48. Exercise in class The stock price of Ajax Inc. is currently \$105. The stock price a year from now will be either \$130 or \$90 with equal probabilities. The interest rate at which investors can borrow is 10%. Using the binomial OPM, the value of a call option with an exercise price of \$110 and an expiration date one year from now should be worth __________ today. A) \$11.60 B) \$15.00 C) \$20.00 D) \$40.00 The stock price of Bravo Corp. is currently \$100. The stock price a year from now will be either \$160 or \$60 with equal probabilities. The interest rate at which investors invest in riskless assets at is 6%. Using the binomial OPM, the value of a put option with an exercise price of \$135 and an expiration date one year from now should be worth __________ today. A) \$34.09 B) \$37.50 C) \$38.21 D) \$45.45

49. CHAPTER 18 Performance Evaluation and Active Portfolio Management

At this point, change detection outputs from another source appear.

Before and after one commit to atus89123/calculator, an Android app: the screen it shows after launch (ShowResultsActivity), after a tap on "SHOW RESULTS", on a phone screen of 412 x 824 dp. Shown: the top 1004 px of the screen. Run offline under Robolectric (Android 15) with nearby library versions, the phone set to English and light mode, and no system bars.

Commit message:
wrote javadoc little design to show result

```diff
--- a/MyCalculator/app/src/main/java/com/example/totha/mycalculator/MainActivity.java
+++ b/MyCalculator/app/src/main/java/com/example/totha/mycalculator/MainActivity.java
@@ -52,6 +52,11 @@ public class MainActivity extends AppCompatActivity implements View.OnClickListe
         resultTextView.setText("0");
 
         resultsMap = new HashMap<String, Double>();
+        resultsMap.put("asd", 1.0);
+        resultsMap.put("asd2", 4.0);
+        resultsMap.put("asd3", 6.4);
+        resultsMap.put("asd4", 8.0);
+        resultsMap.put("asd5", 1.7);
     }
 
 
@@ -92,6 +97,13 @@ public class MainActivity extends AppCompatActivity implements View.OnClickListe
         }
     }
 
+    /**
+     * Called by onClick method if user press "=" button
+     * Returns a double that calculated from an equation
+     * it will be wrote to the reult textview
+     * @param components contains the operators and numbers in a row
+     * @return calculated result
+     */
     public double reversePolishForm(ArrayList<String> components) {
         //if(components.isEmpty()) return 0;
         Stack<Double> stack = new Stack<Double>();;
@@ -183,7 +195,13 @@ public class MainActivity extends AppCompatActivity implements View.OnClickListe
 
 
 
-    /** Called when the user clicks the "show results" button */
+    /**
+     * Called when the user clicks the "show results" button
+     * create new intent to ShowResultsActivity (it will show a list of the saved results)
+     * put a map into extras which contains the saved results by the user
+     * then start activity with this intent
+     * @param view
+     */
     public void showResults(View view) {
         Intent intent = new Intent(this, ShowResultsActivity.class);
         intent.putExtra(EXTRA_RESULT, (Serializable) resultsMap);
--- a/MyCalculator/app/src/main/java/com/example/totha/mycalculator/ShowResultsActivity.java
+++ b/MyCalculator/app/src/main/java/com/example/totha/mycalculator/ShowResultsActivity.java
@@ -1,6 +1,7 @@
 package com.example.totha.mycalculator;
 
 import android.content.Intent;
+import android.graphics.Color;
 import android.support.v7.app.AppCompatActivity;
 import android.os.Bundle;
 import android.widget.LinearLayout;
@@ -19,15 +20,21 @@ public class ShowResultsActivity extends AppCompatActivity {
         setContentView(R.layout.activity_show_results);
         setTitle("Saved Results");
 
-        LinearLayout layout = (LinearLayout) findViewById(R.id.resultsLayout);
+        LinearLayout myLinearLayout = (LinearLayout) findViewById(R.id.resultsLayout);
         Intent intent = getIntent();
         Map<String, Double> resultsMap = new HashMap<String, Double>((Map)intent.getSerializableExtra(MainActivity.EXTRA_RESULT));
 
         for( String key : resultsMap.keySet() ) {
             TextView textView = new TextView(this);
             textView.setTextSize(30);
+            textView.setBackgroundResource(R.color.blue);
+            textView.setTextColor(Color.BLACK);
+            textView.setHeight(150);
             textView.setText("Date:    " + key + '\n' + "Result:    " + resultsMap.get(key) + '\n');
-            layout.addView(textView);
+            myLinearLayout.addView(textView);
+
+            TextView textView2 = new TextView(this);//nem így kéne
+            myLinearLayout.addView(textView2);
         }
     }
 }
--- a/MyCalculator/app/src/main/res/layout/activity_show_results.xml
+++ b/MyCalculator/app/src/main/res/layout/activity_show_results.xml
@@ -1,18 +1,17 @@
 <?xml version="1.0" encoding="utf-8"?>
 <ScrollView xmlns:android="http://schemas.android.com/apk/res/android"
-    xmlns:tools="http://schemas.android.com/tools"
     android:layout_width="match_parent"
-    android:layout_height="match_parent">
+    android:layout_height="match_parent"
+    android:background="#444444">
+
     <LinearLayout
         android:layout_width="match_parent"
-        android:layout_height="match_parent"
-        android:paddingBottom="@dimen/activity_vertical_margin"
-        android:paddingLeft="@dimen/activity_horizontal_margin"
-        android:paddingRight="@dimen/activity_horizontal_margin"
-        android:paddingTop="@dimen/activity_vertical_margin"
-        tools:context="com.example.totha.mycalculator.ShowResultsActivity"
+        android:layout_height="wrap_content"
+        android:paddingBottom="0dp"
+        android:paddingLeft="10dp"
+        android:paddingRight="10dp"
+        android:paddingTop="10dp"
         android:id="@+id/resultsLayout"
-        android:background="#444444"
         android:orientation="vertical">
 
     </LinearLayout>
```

50. Introduction • Complicated subject • Theoretically correct measures are difficult to construct • Different statistics or measures are appropriate for different types of investment decisions or portfolios • Many industry and academic measures are different • The nature of active managements leads to measurement problems